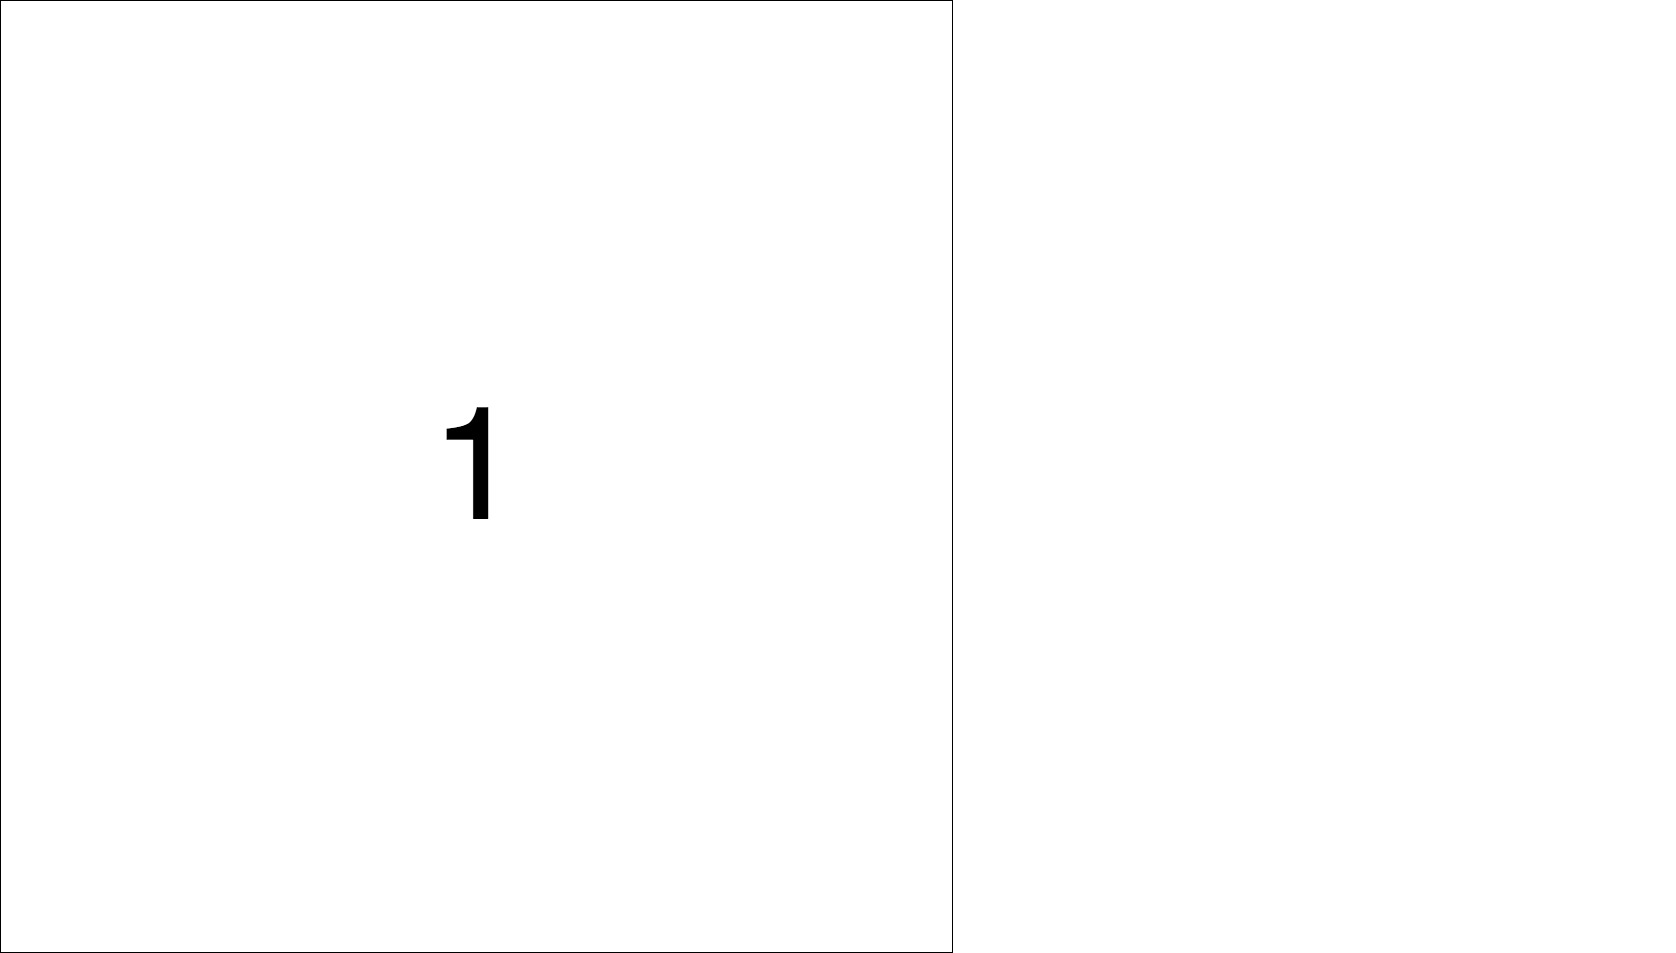
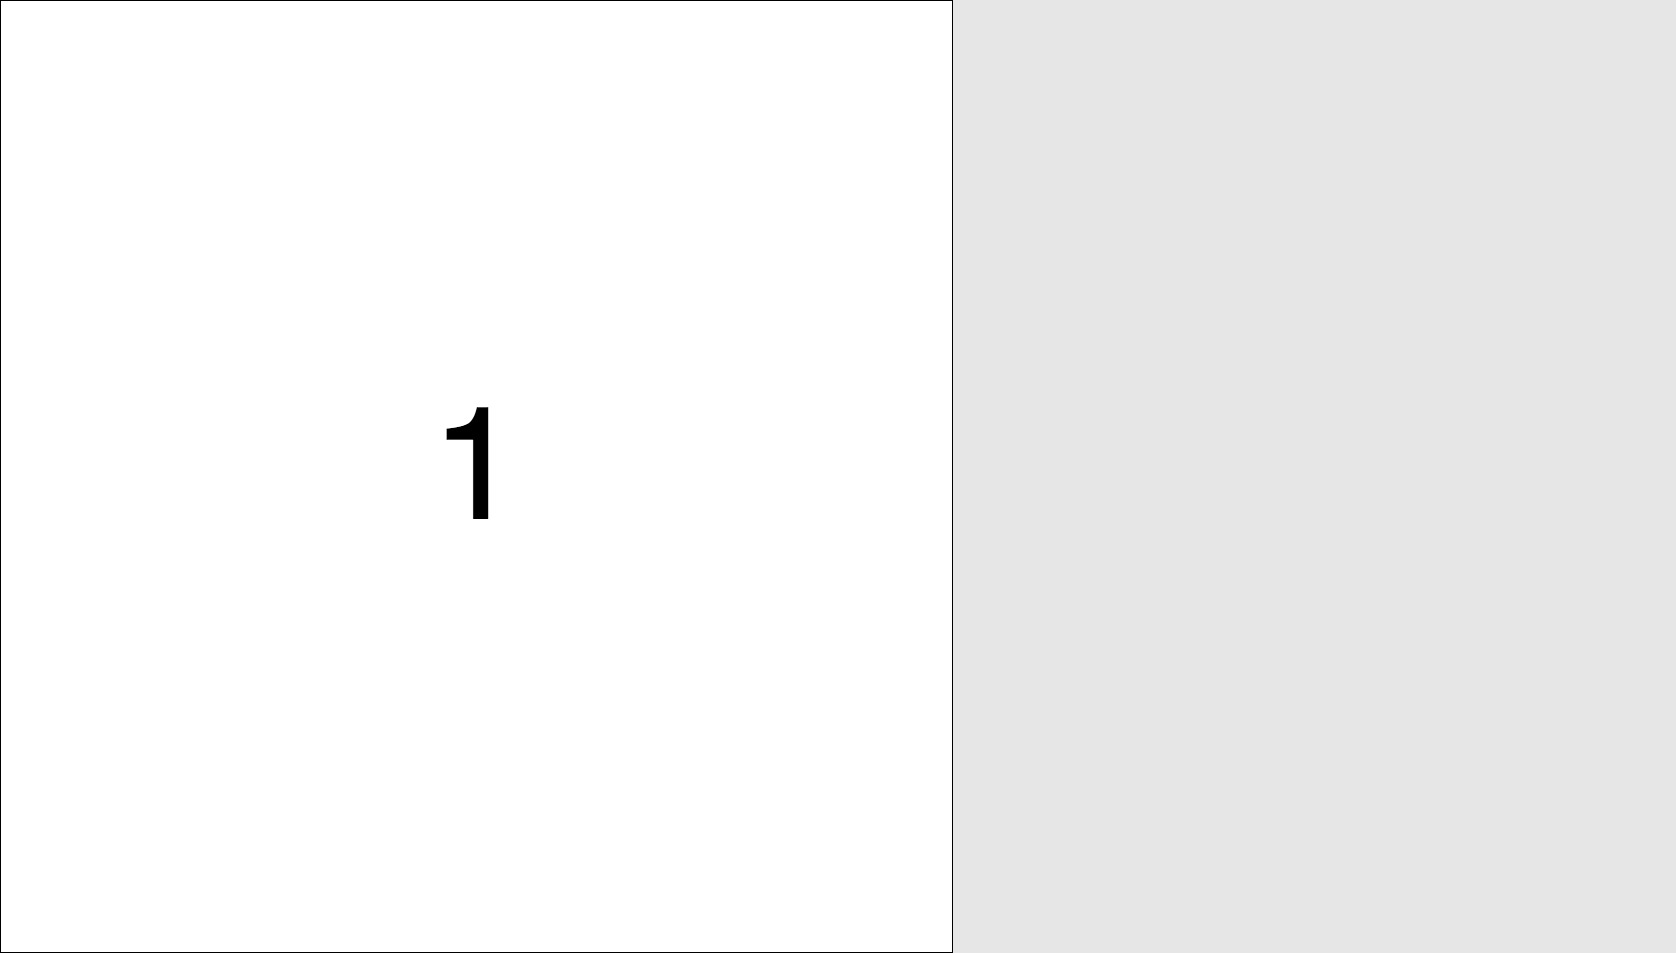
Changed background

diff --git a/main.js b/main.js
@@ -34,21 +34,19 @@
 */
 
 
-/* Main Program */
+// Global variables
+let canvas;
 
-let queryFrame, canvas;
-
+// p5.setup executes before p5.draw
 function setup() {
-   // p5.setup executes before p5.draw
    // Program starts with an empty canvas
    canvas = createCanvas(windowWidth, windowHeight);
-   queryFrame = 4;
 }
 
+// p5.draw contious animation loop
 function draw() {
-   // p5.draw contious animation loop
    // clear background with white
-   background(255);
+   background(230);
    textAlign(CENTER, CENTER);
 
    // animation timing
@@ -63,9 +61,5 @@ function draw() {
    }
 
    // renders animation frames
-   // see render.square_pack.js
    renderSquarePack(frameCount, width, height);
-   if(frameCount == queryFrame) {
-      //saveCanvas(canvas, frameCount + "-frame", "jpg");
-   }
 }

diff --git a/scripts/events.js b/scripts/events.js
@@ -6,3 +6,9 @@ function windowResized() {
    resizeCanvas(windowWidth, windowHeight);
    renderSquarePack(frameCount, width, height);
 }
+
+function keyPressed() {
+   if (key == " ") {
+      saveCanvas(canvas, "Frame-"+frameCount, "jpg");
+   }
+}

diff --git a/README.md b/README.md
@@ -1,6 +1,6 @@
 # How to pack a specified number of squares in any given browser window?
 
-![Frame 1221](output/Frame-1221.png)
+![Frame 86](output/Frame-86.png)
 
 ## How the program works.  
 
@@ -27,8 +27,8 @@ the loop when (s) is reaching 1.
 
 ## Results
 
-I tested this on my laptop screen and had the 
-program stop at specific frames to export an image. 
+I tested this on my laptop screen and had the
+program stop at specific frames to export an image.
 
 Frame 1
 ![Frame 1](output/Frame-1.jpg)
@@ -39,13 +39,21 @@ Frame 2
 Frame 3
 ![Frame 3](output/Frame-3.jpg)
 
+Frame 4
+![Frame 4](output/Frame-4.jpg)
+
 Frame 5
 
-![Frame 4](output/Frame-5.jpg)
+![Frame 5](output/Frame-5.jpg)
 
 Frame 6
 
 ![Frame 6](output/Frame-6.jpg)
+
+Frame 7
+
+![Frame 7](output/Frame-7.jpg)
+
 
 ## Working example:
== == ==
• EXERCISE OBJECTIVE: Find "-63,9 +61,5 @@" in the entries above and copy that whole line exactly, then each line after it through the line that contains "diff --git a/scripts/events.js".

• ANSWER SPACE:
@@ -63,9 +61,5 @@ function draw() {
    }
 
    // renders animation frames
-   // see render.square_pack.js
    renderSquarePack(frameCount, width, height);
-   if(frameCount == queryFrame) {
-      //saveCanvas(canvas, frameCount + "-frame", "jpg");
-   }
 }

diff --git a/scripts/events.js b/scripts/events.js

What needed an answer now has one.